According to background information in the article, 30 percent to 60 percent of doctors conceal an Alzheimer's disease diagnosis because of causing distress to the family and the patient, even though 94 percent of the same doctors would reveal a diagnosis of terminal cancer.
Dr. Gayatri Devi, an attending neurologist at Lenox Hill Hospital in New York City, said that as a result of the new criteria, "large numbers of patients will be classified as having mild cognitive impairment when in fact they're suffering from Alzheimer's disease."
"This complicates research in the area, and confuses patients and families, not to mention physicians, who've relied on functional independence as the demarcation between Alzheimer's disease and MCI," Devi said.

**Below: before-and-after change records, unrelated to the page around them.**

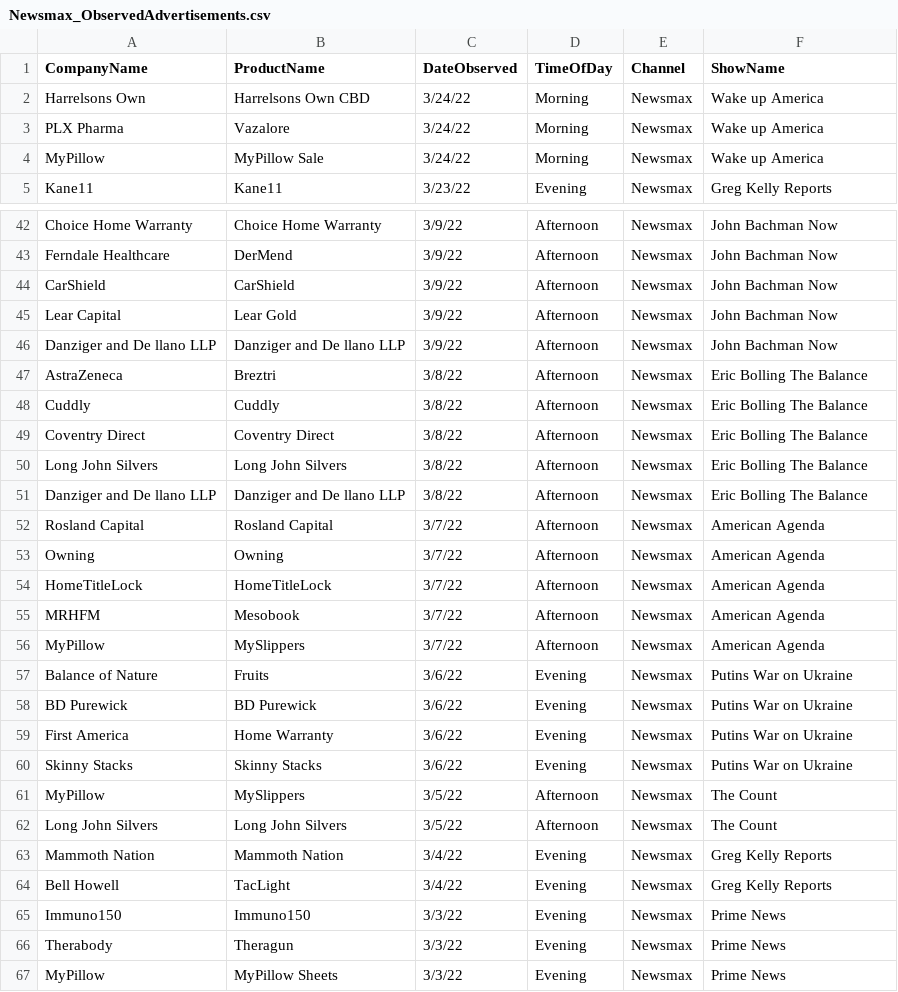
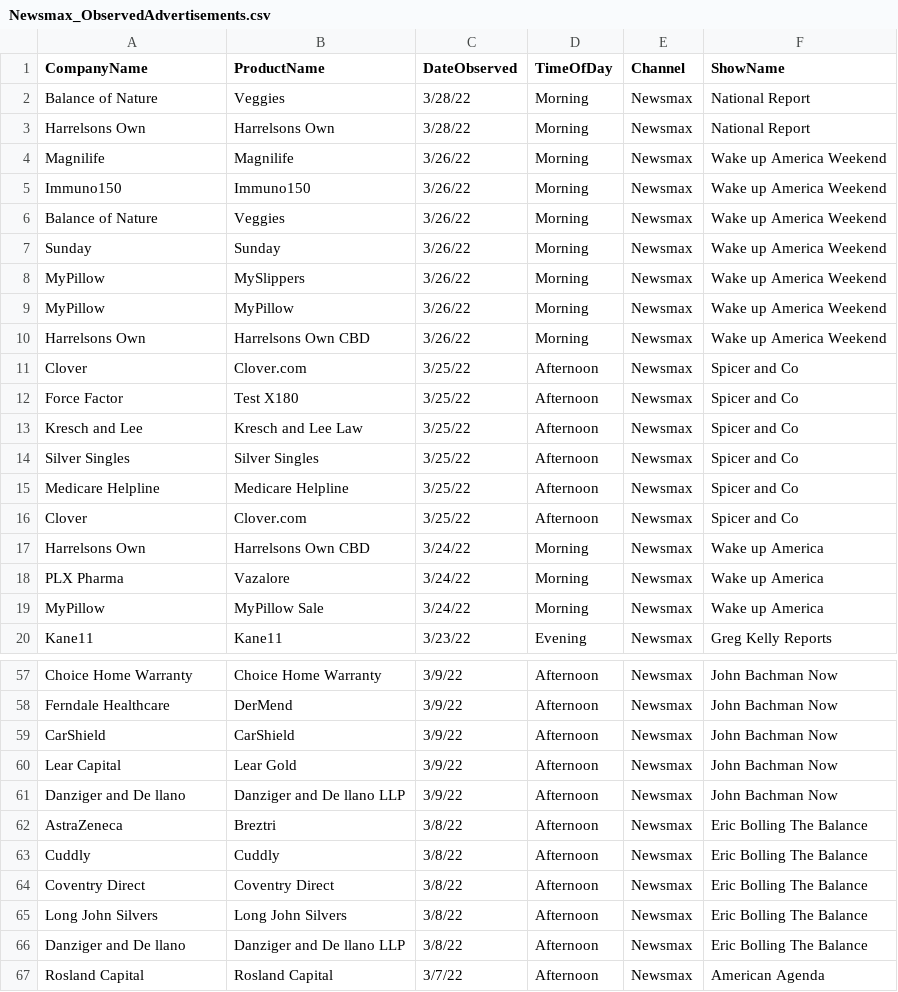
Before and after one commit to whoadvertiseson/whoadvertiseson, a CSV file: Newsmax/Newsmax_ObservedAdvertisements.csv, drawn as a sheet; only a part is shown, gaps mark what is left out; the shorter side is filled out with more unchanged rows.

```diff
--- a/Newsmax/Newsmax_ObservedAdvertisements.csv
+++ b/Newsmax/Newsmax_ObservedAdvertisements.csv
@@ -1,2 +1,17 @@
 CompanyName,ProductName,DateObserved,TimeOfDay,Channel,ShowName
+Balance of Nature,Veggies,3/28/22,Morning,Newsmax,National Report
+Harrelsons Own,Harrelsons Own,3/28/22,Morning,Newsmax,National Report
+Magnilife,Magnilife,3/26/22,Morning,Newsmax,Wake up America Weekend
+Immuno150,Immuno150,3/26/22,Morning,Newsmax,Wake up America Weekend
+Balance of Nature,Veggies,3/26/22,Morning,Newsmax,Wake up America Weekend
+Sunday,Sunday,3/26/22,Morning,Newsmax,Wake up America Weekend
+MyPillow,MySlippers,3/26/22,Morning,Newsmax,Wake up America Weekend
+MyPillow,MyPillow,3/26/22,Morning,Newsmax,Wake up America Weekend
+Harrelsons Own,Harrelsons Own CBD,3/26/22,Morning,Newsmax,Wake up America Weekend
+Clover,Clover.com,3/25/22,Afternoon,Newsmax,Spicer and Co
+Force Factor,Test X180,3/25/22,Afternoon,Newsmax,Spicer and Co
+Kresch and Lee,Kresch and Lee Law,3/25/22,Afternoon,Newsmax,Spicer and Co
+Silver Singles,Silver Singles,3/25/22,Afternoon,Newsmax,Spicer and Co
+Medicare Helpline,Medicare Helpline,3/25/22,Afternoon,Newsmax,Spicer and Co
+Clover,Clover.com,3/25/22,Afternoon,Newsmax,Spicer and Co
 Harrelsons Own,Harrelsons Own CBD,3/24/22,Morning,Newsmax,Wake up America
@@ -45,3 +60,3 @@ CarShield,CarShield,3/9/22,Afternoon,Newsmax,John Bachman Now
 Lear Capital,Lear Gold,3/9/22,Afternoon,Newsmax,John Bachman Now
-Danziger and De llano LLP,Danziger and De llano LLP,3/9/22,Afternoon,Newsmax,John Bachman Now
+Danziger and De llano,Danziger and De llano LLP,3/9/22,Afternoon,Newsmax,John Bachman Now
 AstraZeneca,Breztri,3/8/22,Afternoon,Newsmax,Eric Bolling The Balance
@@ -50,3 +65,3 @@ Coventry Direct,Coventry Direct,3/8/22,Afternoon,Newsmax,Eric Bolling The Balanc
 Long John Silvers,Long John Silvers,3/8/22,Afternoon,Newsmax,Eric Bolling The Balance
-Danziger and De llano LLP,Danziger and De llano LLP,3/8/22,Afternoon,Newsmax,Eric Bolling The Balance
+Danziger and De llano,Danziger and De llano LLP,3/8/22,Afternoon,Newsmax,Eric Bolling The Balance
 Rosland Capital,Rosland Capital,3/7/22,Afternoon,Newsmax,American Agenda
```
Also changed, not shown: Newsmax/Newsmax_RecentTopAdvertisers.csv, 1 other file.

The U.S. National Institute on Aging has more on Alzheimer's.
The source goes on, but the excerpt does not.